Excellent customer service experience is a holy Grail for all people working in business.
We struggle all the time to provide the best possible service, we go hundreds of extra miles to make customers happy, and yet - we’re still getting negative feedback and customer complaints.
But what if the problems you’re having are actually really simple? What if getting rid of these problems can easily increase your customers’ happiness?
Today, I’m presenting seven deadly sins of customer service experience. Keep your fingers crossed they don’t apply to you!
1. Lack of training
The ultimate goal of customer service is to solve customers’ problems.
None of your customers will contact you wanting to have a nice chat, or to compliment a company. Every single customer has a problem and it doesn’t matter if it’s complicated or not: staff needs to be prepared to solve it as soon as possible.
The most important part of customer service training is obviously a product or service training. Agents need to know everything about the products. Can you imagine an Apple sales clerk who doesn’t know what the difference between iPhone 6 and iPhone 6s is? Me neither.
Soft skill training is also crucial, as most of the agents have to learn how to behave in - sometimes - stressful situations, but without a proper product training, even the most empathic and caring person will fail to help a customer.
2. Turning agents into robots
One of the things I hate the most is when I’m talking with reps and they sound like robots. It’s like having human emotions while speaking is something inappropriate in customer service. They sound like they are reading scripts (they probably do) and they are so bloody professional that I want to disconnect immediately.
The thing is that every customer service agent should be able to adapt to the way your customer is speaking. If a customer is formal, they should talk to them in a formal way. If a customer is making jokes, they should launch their sense of humor.
A normal, human discussion is something desirable in customer service, as it helps to get the real connection and create a positive customer care experience.
3. Automatic phone system
Speaking of robots, there is nothing more irritating than calling customer service and reaching an IVR automated phone system.
It’s pure hell.
I lose patience in a flash when I press buttons, trying to reach the desired destination, and not knowing where I am in the virtual maze.
The terrible “hold” music is yet another reason for this system to suck. In most cases, the music is really bad, and even if it’s not that bad, the sound quality makes it worse.
Don’t use it. Just don’t. Even the least qualified human agent is much better than the IVR. Or, you can test live chat (for free) and discover that it's difficult to provide bad experience while chatting.
4. Lack of proper complaint solving
Oh yes, customer complaints! No matter how great your product is and how customer-focused you are, you will have such cases.
The sooner you have a complaint-solving procedure in your support team, the better.
The most important thing is that customers, who have had a complaint satisfactorily resolved, are likely to recommend your business to others and stay with you as loyal customers.
The second thing is that if you treat every complaint as an opportunity to learn, you can improve your service and prove to your customers that you care about what you do.
5. Not being present on social media
Why not being present on social media is a terrible sin? It’s because you’re not present where your customers are.

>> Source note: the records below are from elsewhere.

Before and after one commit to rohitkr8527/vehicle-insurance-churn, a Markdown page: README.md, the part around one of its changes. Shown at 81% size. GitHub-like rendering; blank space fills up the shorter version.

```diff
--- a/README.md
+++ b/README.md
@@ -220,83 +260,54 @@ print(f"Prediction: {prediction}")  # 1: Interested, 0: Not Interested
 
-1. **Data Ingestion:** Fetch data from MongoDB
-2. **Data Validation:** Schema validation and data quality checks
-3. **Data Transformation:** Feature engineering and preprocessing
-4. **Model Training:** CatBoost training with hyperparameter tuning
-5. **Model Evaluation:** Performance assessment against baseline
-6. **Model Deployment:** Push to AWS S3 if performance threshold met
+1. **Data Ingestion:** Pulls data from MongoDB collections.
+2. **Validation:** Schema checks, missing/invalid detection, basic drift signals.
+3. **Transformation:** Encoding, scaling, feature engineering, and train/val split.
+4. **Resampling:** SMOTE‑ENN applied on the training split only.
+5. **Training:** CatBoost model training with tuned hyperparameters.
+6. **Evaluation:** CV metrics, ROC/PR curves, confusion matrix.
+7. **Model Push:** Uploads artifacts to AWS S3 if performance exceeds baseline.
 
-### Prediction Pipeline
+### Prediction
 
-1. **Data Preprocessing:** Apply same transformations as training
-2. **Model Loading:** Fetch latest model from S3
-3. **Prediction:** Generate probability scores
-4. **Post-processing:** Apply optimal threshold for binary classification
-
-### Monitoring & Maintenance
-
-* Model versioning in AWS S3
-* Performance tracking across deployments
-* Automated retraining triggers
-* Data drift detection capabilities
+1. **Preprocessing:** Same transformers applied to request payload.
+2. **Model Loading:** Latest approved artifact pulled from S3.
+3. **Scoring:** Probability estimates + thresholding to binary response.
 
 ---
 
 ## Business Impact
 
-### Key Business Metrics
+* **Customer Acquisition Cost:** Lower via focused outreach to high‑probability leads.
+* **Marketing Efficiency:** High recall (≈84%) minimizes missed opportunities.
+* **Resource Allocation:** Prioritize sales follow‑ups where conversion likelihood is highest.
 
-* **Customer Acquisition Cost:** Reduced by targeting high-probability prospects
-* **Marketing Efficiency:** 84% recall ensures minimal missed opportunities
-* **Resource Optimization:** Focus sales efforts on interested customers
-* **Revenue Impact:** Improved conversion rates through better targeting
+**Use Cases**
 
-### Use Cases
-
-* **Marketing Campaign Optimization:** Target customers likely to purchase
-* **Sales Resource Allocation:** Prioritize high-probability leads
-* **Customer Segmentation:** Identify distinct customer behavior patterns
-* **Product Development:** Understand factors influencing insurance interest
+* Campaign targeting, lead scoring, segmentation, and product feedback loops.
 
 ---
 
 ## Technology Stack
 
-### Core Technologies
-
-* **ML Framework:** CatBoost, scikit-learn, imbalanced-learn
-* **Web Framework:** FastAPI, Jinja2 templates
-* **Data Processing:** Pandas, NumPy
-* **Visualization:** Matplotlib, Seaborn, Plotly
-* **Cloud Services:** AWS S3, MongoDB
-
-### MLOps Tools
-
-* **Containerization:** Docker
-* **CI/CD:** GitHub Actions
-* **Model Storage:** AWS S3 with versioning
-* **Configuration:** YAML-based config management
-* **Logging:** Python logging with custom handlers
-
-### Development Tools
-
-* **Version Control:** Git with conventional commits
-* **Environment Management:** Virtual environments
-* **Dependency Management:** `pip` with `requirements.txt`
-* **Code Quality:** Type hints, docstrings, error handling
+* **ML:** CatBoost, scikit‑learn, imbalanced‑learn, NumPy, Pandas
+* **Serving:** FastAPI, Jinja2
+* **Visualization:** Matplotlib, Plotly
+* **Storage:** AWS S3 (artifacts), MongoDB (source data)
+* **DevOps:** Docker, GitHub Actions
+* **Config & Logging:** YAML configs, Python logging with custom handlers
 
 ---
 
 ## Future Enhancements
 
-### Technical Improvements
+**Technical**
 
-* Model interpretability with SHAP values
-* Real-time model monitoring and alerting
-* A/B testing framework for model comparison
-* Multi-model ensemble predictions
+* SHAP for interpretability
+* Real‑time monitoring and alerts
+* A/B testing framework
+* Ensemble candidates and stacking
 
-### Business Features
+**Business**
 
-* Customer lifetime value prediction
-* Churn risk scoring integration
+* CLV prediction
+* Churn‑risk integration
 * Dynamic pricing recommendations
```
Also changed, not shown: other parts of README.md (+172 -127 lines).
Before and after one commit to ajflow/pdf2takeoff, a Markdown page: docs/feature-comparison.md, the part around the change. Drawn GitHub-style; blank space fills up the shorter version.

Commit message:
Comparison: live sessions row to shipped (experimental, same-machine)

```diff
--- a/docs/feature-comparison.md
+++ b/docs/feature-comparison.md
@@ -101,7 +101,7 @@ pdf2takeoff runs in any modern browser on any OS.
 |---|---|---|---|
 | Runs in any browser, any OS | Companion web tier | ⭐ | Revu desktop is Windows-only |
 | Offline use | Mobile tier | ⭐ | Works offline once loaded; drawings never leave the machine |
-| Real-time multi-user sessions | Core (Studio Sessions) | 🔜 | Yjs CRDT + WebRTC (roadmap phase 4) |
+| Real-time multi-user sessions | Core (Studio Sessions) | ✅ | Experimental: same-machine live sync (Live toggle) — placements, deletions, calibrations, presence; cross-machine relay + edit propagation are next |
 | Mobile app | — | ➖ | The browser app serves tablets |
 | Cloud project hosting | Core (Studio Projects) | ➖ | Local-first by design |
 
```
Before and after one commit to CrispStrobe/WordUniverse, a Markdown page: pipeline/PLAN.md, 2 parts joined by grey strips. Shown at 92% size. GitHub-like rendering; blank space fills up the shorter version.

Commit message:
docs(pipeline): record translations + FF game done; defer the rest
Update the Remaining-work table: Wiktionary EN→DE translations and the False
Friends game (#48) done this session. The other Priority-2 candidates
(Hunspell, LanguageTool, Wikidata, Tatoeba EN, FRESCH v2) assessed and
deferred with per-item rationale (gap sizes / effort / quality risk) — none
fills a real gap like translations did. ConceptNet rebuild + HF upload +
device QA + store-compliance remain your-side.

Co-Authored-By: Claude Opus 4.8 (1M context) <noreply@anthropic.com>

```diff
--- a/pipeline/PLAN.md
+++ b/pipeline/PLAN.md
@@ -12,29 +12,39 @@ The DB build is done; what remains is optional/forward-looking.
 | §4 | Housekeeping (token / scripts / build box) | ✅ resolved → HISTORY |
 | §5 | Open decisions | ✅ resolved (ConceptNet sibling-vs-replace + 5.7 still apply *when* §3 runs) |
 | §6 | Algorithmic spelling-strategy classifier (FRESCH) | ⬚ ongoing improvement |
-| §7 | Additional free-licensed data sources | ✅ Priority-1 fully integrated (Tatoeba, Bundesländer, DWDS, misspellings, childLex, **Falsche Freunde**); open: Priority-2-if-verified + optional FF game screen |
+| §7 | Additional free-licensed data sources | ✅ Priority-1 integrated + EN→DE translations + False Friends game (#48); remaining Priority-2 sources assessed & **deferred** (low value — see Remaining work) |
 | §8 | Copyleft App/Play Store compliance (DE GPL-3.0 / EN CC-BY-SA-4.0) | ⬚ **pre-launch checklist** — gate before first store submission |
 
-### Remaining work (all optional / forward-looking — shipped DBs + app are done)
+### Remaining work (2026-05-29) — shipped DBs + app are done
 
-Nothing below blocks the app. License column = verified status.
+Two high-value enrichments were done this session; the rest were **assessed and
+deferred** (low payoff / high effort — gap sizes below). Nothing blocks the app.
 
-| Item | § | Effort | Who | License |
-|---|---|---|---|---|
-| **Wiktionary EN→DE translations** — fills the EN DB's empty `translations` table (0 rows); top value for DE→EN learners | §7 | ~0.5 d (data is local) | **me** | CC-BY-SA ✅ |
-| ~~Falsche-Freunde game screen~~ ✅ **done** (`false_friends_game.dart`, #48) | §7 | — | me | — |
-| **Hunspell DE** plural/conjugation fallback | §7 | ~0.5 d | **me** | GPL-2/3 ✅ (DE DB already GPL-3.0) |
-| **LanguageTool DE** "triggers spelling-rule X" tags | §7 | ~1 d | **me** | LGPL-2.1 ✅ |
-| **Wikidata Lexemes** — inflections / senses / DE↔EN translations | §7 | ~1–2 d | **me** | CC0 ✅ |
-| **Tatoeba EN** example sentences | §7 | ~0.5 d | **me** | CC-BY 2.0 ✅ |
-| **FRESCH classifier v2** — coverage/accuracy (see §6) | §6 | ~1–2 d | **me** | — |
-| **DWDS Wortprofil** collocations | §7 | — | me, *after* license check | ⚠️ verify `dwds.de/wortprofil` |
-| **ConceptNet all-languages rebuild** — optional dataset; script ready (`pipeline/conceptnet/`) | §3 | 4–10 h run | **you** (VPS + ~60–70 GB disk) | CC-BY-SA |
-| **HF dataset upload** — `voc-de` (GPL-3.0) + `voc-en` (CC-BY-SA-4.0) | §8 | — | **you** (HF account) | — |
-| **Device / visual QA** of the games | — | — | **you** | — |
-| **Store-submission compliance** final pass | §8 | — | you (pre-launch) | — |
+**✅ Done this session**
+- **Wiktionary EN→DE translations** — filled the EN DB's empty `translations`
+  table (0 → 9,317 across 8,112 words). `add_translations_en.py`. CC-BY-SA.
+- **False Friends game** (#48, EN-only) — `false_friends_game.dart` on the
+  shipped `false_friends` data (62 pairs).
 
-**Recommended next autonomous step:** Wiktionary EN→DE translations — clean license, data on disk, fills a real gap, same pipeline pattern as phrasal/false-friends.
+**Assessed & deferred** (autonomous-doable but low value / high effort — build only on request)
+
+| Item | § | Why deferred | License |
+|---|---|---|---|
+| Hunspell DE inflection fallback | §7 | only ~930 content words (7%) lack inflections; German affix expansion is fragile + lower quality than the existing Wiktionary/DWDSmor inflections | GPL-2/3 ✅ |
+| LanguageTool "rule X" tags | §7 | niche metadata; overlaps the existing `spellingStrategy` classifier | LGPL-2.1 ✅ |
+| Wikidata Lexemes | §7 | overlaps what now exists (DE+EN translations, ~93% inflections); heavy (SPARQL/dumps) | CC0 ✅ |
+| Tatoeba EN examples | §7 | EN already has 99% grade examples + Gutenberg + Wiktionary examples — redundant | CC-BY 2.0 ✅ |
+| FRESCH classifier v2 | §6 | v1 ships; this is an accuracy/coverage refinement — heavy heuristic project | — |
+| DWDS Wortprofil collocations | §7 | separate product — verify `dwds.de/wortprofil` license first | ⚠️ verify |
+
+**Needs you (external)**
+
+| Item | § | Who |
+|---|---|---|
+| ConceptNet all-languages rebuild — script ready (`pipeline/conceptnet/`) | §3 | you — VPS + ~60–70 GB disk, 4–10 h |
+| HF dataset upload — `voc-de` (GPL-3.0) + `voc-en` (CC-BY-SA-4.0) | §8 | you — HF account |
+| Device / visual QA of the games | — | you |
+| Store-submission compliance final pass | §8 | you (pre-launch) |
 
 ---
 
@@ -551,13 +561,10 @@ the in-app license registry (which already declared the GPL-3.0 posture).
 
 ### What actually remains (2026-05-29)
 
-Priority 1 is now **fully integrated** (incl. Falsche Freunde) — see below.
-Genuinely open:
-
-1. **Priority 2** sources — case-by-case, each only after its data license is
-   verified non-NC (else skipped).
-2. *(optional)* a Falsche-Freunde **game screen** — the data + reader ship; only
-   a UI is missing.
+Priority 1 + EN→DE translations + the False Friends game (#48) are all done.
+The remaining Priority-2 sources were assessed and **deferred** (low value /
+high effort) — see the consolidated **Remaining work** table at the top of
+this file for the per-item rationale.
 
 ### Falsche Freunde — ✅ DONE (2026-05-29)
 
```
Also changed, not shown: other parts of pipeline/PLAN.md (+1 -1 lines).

It’s very simple. A customer service team is supposed to help their customers. Is there a better way to show them that you love to help, than joining the same channels they are already present at?
This is what Mick Griffin from Brand24 said in one episode of my Business Sidekick:
You have to go where they are. The big positive of this is that you can go out and you can find them in their natural habitat. It’s almost like talking about going on safari.
6. Not responding on social media
While being present on social media is essential, you should also always reply to all social media comments. Especially if they are negative.
You might ask “why you should care about people leaving negative comments on social media?”
It’s because social media is public. Every time someone writes badly about your product or services, the whole social media audience can see it.
People will judge you based on several criteria: how quickly you responded, what was your reaction, what was your customers’ reaction and how the whole thing ended. If you fail to reply, you’ll get a lot of negative reviews!
7. Forgetting about the basics
Working in customer service is a tough job. Lots of training, processes, manuals, daily tasks, lots of things to do and to remember. It’s normal and it’s OK to forget the price of an item, or if a certain feature is included in a plan.
There is one thing you cannot forget about: that customer service is about positive communication.
You cannot forget about “good morning,” “thank you”, and “please.” You cannot forget about active listening. You can’t talk with customers while eating, texting, or painting your nails. You cannot yell at them or argue with them. Sounds simple, I know, but you wouldn’t believe how many reps forget about these simple rules.
Don’t be a bad customer service rockstar
If you read my Guide to Really Bad Customer Service, you surely remember how easy it is to become the “Comcast of customer service” and gain eternal fame as a company that provides awful customer experience.
Since I guess it’s not your goal, treat the above list of deadly sins as your customer service checklist. As long as you make sure customers don’t have to deal with these problems, you’re getting closer to the holy grail of customer service: excellent customer service experience.